Preliminary results suggested that general judgments about quality of life (QOL) as measured by the ASHA QOL may not be impacted by race/ethnicity. Conversational compensation (as measured by the RAINBO D-CAP) may be better for African Americans with aphasia than for Caucasian Americans with aphasia. Quality of life as gauged from reports on the RAINBO PPPFA about activities of daily living (ADLs) and lifestyle (fullness of lifestyle, and self rating about quality of lifestyle and satisfaction with lifestyle) were better for African Americans than Caucasian Americans. Differences in religiosity across the two groups and the support that involvement in faith-based organizations may provide are the likely contributors to observed differences noted on the RAINB PPPFA.

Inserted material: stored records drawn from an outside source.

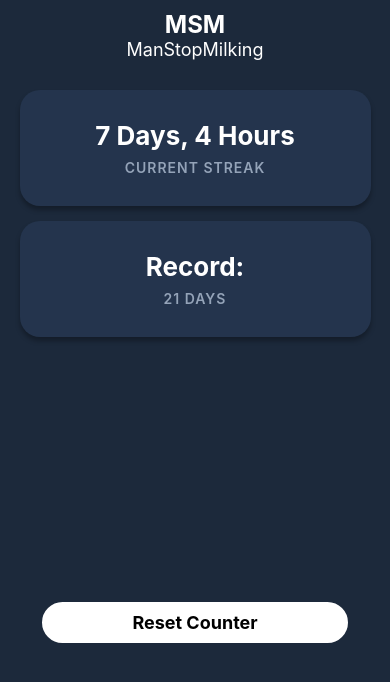
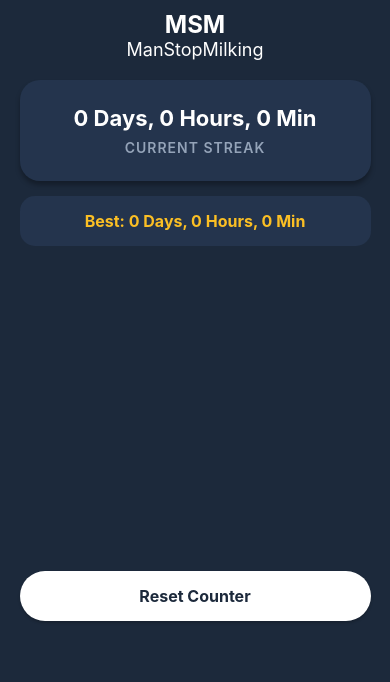
Before and after one commit to brellyyxx/MSM, a React Native app: screen / in a window 390 px wide. Shown: the top 682 px of the page. Built offline with nearby package versions, Linux system fonts and the light colour scheme.

Commit message:
Changed design and record box

```diff
--- a/App.js
+++ b/App.js
@@ -1,30 +1,115 @@
+import React, { useState, useEffect } from 'react';
 import { StatusBar } from 'expo-status-bar';
-import { StyleSheet, Text, TouchableOpacity, View } from 'react-native';
+import { StyleSheet, Text, View, TouchableOpacity, Alert } from 'react-native';
 import { SafeAreaView, SafeAreaProvider } from 'react-native-safe-area-context';
+import AsyncStorage from '@react-native-async-storage/async-storage';
 
 export default function App() {
+  const [lastResetTime, setLastResetTime] = useState(null);
+  const [elapsedTime, setElapsedTime] = useState({ days: 0, hours: 0, minutes: 0 });
+  const [bestStreakMs, setBestStreakMs] = useState(0);
+
+  // 1. Beim Start der App gespeicherte Daten laden
+  useEffect(() => {
+    loadSavedData();
+  }, []);
+
+  // 2. Timer jede Sekunde aktualisieren
+  useEffect(() => {
+    if (!lastResetTime) return;
+
+    const interval = setInterval(() => {
+      const now = Date.now();
+      const difference = now - lastResetTime; // Millisekunden seit letztem Reset
+
+      const totalSeconds = Math.floor(difference / 1000);
+      const days = Math.floor(totalSeconds / (3600 * 24));
+      const hours = Math.floor((totalSeconds % (3600 * 24)) / 3600);
+      const minutes = Math.floor((totalSeconds % 3600) / 60);
+
+      setElapsedTime({ days, hours, minutes });
+
+      // Rekord automatisch aktualisieren, wenn der aktuelle Streak länger ist
+      if (difference > bestStreakMs) {
+        setBestStreakMs(difference);
+        AsyncStorage.setItem('bestStreakMs', difference.toString());
+      }
+    }, 1000);
+
+    return () => clearInterval(interval);
+  }, [lastResetTime, bestStreakMs]);
+
+  const loadSavedData = async () => {
+    try {
+      const savedReset = await AsyncStorage.getItem('lastResetTime');
+      const savedBest = await AsyncStorage.getItem('bestStreakMs');
+
+      if (savedReset) {
+        setLastResetTime(parseInt(savedReset, 10));
+      } else {
+        const now = Date.now();
+        setLastResetTime(now);
+        await AsyncStorage.setItem('lastResetTime', now.toString());
+      }
+
+      if (savedBest) {
+        setBestStreakMs(parseInt(savedBest, 10));
+      }
+    } catch (error) {
+      console.log("Fehler beim Laden:", error);
+    }
+  };
+
+  const handleReset = () => {
+    Alert.alert(
+      "Reset Streak",
+      "Are you sure you want to reset your streak?",
+      [
+        { text: "Cancel", style: "cancel" },
+        {
+          text: "Reset",
+          style: "destructive",
+          onPress: async () => {
+            const now = Date.now();
+            setLastResetTime(now);
+            await AsyncStorage.setItem('lastResetTime', now.toString());
+          }
+        }
+      ]
+    );
+  };
+
+  // Rekord-Millisekunden in Tage, Stunden und Minuten umrechnen
+  const recordTotalSeconds = Math.floor(bestStreakMs / 1000);
+  const recordDays = Math.floor(recordTotalSeconds / (3600 * 24));
+  const recordHours = Math.floor((recordTotalSeconds % (3600 * 24)) / 3600);
+  const recordMinutes = Math.floor((recordTotalSeconds % 3600) / 60);
+
   return (
     <SafeAreaProvider>
       <SafeAreaView style={styles.container}>
         <Text style={styles.topText}>MSM</Text>
         <Text style={styles.topText2}>ManStopMilking</Text>
 
-        {/* Box in der Mitte */}
+        {/* Haupt-Box mit dem Live-Timer */}
         <View style={styles.card}>
-          <Text style={styles.timerText}>7 Days, 4 Hours</Text>
+          <Text style={styles.timerText}>
+            {elapsedTime.days} Days, {elapsedTime.hours} Hours, {elapsedTime.minutes} Min
+          </Text>
           <Text style={styles.streakText}>Current Streak</Text>
         </View>
 
-        {/* Box darunter */}
-        <View style={styles.card}>
-          <Text style={styles.timerText}>Record:</Text>
-          <Text style={styles.streakText}>21 Days</Text>
+        {/* Rekord-Box (Mit Tagen, Stunden und Minuten) */}
+        <View style={styles.recordCard}>
+          <Text style={styles.recordText}>
+            Best: {recordDays} Days, {recordHours} Hours, {recordMinutes} Min
+          </Text>
         </View>
 
-        <TouchableOpacity>
-          <Text style={styles.reset}>Reset Counter</Text>
+        {/* Reset Button */}
+        <TouchableOpacity style={styles.resetButton} onPress={handleReset}>
+          <Text style={styles.resetButtonText}>Reset Counter</Text>
         </TouchableOpacity>
-
 
         <StatusBar style="light" />
       </SafeAreaView>
@@ -38,24 +123,23 @@ const styles = StyleSheet.create({
     backgroundColor: '#1c293b',
     alignItems: 'center',
     justifyContent: 'flex-start',
-    // paddingTop entfernt, damit SafeAreaView das automatisch regelt!
   },
   topText: {
     color: "white",
     fontSize: 24,
     fontWeight: "bold",
-    marginTop: 10, // Kleiner Abstand nach der Dynamic Island
+    marginTop: 10,
   },
   topText2: {
     color: "white",
     fontSize: 18,
-    marginBottom: 30,
+    marginBottom: 20,
   },
   card: {
     backgroundColor: '#24344d',
     width: '90%',
     borderRadius: 20,
-    paddingVertical: 30,
+    paddingVertical: 25,
     paddingHorizontal: 20,
     alignItems: 'center',
     shadowColor: '#000',
@@ -65,9 +149,22 @@ const styles = StyleSheet.create({
     elevation: 6,
     marginBottom: 15,
   },
+  recordCard: {
+    backgroundColor: '#24344d',
+    width: '90%',
+    borderRadius: 15,
+    paddingVertical: 15,
+    alignItems: 'center',
+    marginBottom: 25,
+  },
+  recordText: {
+    color: '#fbbf24',
+    fontSize: 16,
+    fontWeight: 'bold',
+  },
   timerText: {
     color: 'white',
-    fontSize: 26,
+    fontSize: 22,
     fontWeight: 'bold',
     marginBottom: 8,
     textAlign: 'center',
@@ -79,14 +176,22 @@ const styles = StyleSheet.create({
     textTransform: 'uppercase',
     letterSpacing: 1,
   },
-  reset: {
-    fontSize: 18,
-    backgroundColor: "white",
-    borderRadius: 50,
-    borderWidth: 10,
-    borderColor: "white",
-    paddingHorizontal: 80,
-    fontWeight: "bold",
-    marginTop: 250,
-  }
+  resetButton: {
+    backgroundColor: 'white',
+    width: '90%',
+    paddingVertical: 15,
+    borderRadius: 30,
+    alignItems: 'center',
+    shadowColor: '#000',
+    shadowOffset: { width: 0, height: 2 },
+    shadowOpacity: 0.2,
+    shadowRadius: 3,
+    elevation: 4,
+    marginTop: 300,
+  },
+  resetButtonText: {
+    color: '#1c293b',
+    fontSize: 16,
+    fontWeight: 'bold',
+  },
 });
--- a/package.json
+++ b/package.json
@@ -3,6 +3,7 @@
   "version": "1.0.0",
   "main": "index.js",
   "dependencies": {
+    "@react-native-async-storage/async-storage": "2.2.0",
     "expo": "~57.0.25",
     "expo-status-bar": "~57.0.1",
     "react": "19.2.3",
```
Also changed, not shown: 1 other file (tests, documents, lock files or other folders).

Because of the ever increasing population of bilingual children in the United States, there is a need for more information on the course of typical phonological development in bilingual children so that speech-language pathologists can better identify those children in need of services. The longitudinal course of phonological acquisition in bilingual children is not well known. As a consequence, speech language pathologists depend upon information on monolingual Spanish-speaking children as well as monolingual English developmental norms. Because information on monolingual children is not sensitive to developmental differences between monolingual and bilingual acquisition, bilingual children are often identified as having a disorder when their development is following a different, but not disorder pathway. Other times, bilingual children with linguistic difficulties are overlooked due to fear of over identification of disorders in children whose first language is not English.
The purpose of this study was to gather further developmental phonological data on children from ages 6½ years to 7 years. Objectives were to 1) document the longitudinal course of Spanish and English phonological development of bilingual children, and 2) describe the differences in developmental phonological mismatches and patterns of change between bilingual children with home English exposure and children with school English exposure. Clinicians may use the data for diagnostic purposes as well as for planning intervention for bilingual children.
2005–2006 Review Panel: Rhoda Agin, Deborah Hwa-Froelich, Soloris Greene, Linda McCabe Smith and Rose Sevcik